» **Try it**
Every entry is to be returned verbatim.

» **Input material**
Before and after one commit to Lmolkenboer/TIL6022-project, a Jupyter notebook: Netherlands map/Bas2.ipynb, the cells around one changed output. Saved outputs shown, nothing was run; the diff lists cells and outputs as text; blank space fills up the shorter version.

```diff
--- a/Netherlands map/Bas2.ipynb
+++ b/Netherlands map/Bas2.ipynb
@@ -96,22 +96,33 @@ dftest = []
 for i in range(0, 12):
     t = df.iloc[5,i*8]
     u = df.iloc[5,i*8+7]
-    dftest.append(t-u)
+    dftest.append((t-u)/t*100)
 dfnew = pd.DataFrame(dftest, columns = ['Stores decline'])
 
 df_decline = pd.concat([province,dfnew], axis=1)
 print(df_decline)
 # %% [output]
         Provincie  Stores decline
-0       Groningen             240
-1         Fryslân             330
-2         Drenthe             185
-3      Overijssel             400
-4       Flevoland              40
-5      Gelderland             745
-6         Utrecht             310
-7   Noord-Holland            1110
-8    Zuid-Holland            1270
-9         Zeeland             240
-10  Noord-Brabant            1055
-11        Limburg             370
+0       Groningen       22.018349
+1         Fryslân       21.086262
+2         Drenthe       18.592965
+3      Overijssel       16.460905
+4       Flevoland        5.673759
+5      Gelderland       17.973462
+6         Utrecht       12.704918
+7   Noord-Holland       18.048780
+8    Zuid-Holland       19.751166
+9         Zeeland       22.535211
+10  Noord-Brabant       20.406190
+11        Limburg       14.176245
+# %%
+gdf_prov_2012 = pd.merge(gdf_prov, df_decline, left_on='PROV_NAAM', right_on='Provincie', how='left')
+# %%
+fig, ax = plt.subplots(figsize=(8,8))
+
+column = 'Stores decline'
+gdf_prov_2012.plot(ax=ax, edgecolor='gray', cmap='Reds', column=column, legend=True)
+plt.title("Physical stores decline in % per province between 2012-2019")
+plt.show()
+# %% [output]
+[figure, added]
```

» **Result**
Before and after one commit to Lmolkenboer/TIL6022-project, a Jupyter notebook: Netherlands map/Bas2.ipynb, the cells around one changed output. Saved outputs shown, nothing was run; the diff lists cells and outputs as text; blank space fills up the shorter version.

```diff
--- a/Netherlands map/Bas2.ipynb
+++ b/Netherlands map/Bas2.ipynb
@@ -96,22 +96,33 @@ dftest = []
 for i in range(0, 12):
     t = df.iloc[5,i*8]
     u = df.iloc[5,i*8+7]
-    dftest.append(t-u)
+    dftest.append((t-u)/t*100)
 dfnew = pd.DataFrame(dftest, columns = ['Stores decline'])
 
 df_decline = pd.concat([province,dfnew], axis=1)
 print(df_decline)
 # %% [output]
         Provincie  Stores decline
-0       Groningen             240
-1         Fryslân             330
-2         Drenthe             185
-3      Overijssel             400
-4       Flevoland              40
-5      Gelderland             745
-6         Utrecht             310
-7   Noord-Holland            1110
-8    Zuid-Holland            1270
-9         Zeeland             240
-10  Noord-Brabant            1055
-11        Limburg             370
+0       Groningen       22.018349
+1         Fryslân       21.086262
+2         Drenthe       18.592965
+3      Overijssel       16.460905
+4       Flevoland        5.673759
+5      Gelderland       17.973462
+6         Utrecht       12.704918
+7   Noord-Holland       18.048780
+8    Zuid-Holland       19.751166
+9         Zeeland       22.535211
+10  Noord-Brabant       20.406190
+11        Limburg       14.176245
+# %%
+gdf_prov_2012 = pd.merge(gdf_prov, df_decline, left_on='PROV_NAAM', right_on='Provincie', how='left')
+# %%
+fig, ax = plt.subplots(figsize=(8,8))
+
+column = 'Stores decline'
+gdf_prov_2012.plot(ax=ax, edgecolor='gray', cmap='Reds', column=column, legend=True)
+plt.title("Physical stores decline in % per province between 2012-2019")
+plt.show()
+# %% [output]
+[figure, added]
```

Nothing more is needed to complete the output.